0

by Lori Hetherington

According to literary agent Jeff Kleinman, writing a book is a bit like making a cake. “If you pull it out of the oven too soon, it may look good on the outside but when you cut into it you discover that it’s still gooey inside.” This was his way of underlining the importance of taking your time when writing your book or sending it to an agent or editor. This is only one example of the wise advice offered by the speakers at the recent Publishing Day organized by Florence Writers for the English language writing community, held at St. Mark’s Church in the historical center of Florence on April 14th. The annual event brings together international publishing experts and writers through roundtable discussions, one-on-one sessions, and workshops.

In the morning, four experts discussed three topics of interest for writers: How important is genre?; Submissions-how to make sense of it all; and I have an agent! Now what? In addition to Jeff Kleinman, a New York literary agent, the panelists included Beena Kamlani, a senior editor with Penguin Random House; Louise Lamont, a literary agent with LBA Books in London; and Irish author, Carlo Gébler.

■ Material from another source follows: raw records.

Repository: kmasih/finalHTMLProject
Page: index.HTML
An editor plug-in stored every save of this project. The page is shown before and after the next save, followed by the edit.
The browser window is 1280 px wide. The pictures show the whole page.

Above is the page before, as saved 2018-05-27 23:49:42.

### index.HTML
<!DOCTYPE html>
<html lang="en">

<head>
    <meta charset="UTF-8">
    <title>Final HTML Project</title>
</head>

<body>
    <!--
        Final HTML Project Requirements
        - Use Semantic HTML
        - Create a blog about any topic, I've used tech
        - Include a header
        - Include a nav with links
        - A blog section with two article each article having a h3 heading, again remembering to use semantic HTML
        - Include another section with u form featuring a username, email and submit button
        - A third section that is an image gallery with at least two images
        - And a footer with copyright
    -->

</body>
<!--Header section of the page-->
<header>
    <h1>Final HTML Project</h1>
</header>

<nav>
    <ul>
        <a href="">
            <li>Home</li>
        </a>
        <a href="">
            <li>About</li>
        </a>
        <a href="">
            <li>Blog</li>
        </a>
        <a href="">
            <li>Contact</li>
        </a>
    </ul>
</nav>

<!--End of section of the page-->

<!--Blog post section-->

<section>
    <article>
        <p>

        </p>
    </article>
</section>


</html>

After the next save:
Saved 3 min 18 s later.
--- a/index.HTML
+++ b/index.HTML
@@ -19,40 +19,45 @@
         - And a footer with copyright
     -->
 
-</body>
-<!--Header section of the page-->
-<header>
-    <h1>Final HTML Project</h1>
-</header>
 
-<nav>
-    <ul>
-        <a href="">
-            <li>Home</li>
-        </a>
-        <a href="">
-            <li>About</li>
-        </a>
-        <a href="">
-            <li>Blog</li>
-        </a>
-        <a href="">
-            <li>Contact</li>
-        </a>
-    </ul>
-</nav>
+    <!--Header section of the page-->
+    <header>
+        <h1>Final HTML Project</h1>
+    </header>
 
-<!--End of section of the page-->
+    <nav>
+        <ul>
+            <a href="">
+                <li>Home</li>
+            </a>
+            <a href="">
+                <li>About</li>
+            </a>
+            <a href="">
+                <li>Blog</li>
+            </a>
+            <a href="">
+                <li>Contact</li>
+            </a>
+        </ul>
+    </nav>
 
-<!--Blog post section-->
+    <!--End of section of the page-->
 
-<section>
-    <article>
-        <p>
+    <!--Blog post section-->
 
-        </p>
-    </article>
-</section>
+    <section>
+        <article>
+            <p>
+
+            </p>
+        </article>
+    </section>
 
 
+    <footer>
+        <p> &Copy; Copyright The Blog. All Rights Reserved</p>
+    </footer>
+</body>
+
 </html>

One of the liveliest exchanges came when Carlo Gébler provocatively declared, “Genre is tyranny!” Beena Kamlani went on to explain that, “An editor will be drawn to you if your book has something distinctive about it.” All the experts agreed that an author has to get out of the way of her book: the attention needs to be on the book and the voice, not on the author and not on what other people think of it.

The afternoon program started off with the one-on-one sessions: ten minutes alone with each of the experts to get advice, suggestions, feedback, to brainstorm, or to pitch. The experts offered to read in advance a few pages of participants’ work so they could give the most targeted feedback possible. Many of the attendees were nervous for the one-on-ones but were ultimately very happy about the constructive comments they received. It was a unique opportunity for growth.

In addition, two workshops were conducted in the afternoon by Ricardo Fayet, co-founder of the Reedsy platform: a step-by-step guide to producing a professional book, and how to craft the ultimate book marketing plan for your next release. These workshops were particularly interesting for writers who are looking to self-publish, but were also useful for those who prefer the traditional route. A manuscript of optimal quality has greater probability of being accepted by an agent or editor and, more and more often, authors are expected to be an integral part of the marketing of their book after publication. Authors today cannot afford to approach their work in an unprofessional way.

To conclude the day’s events, an aperitivo was offered to all as a way to strengthen contacts and exchange opinions.

Florence Writers is a community of people writing in English. For further information: https://www.facebook.com/Florencewritersitaly/?fref=ts

Lori Hetherington is an Italian>English translator and co-organizer of the event. She lives and works in Florence.

Commenti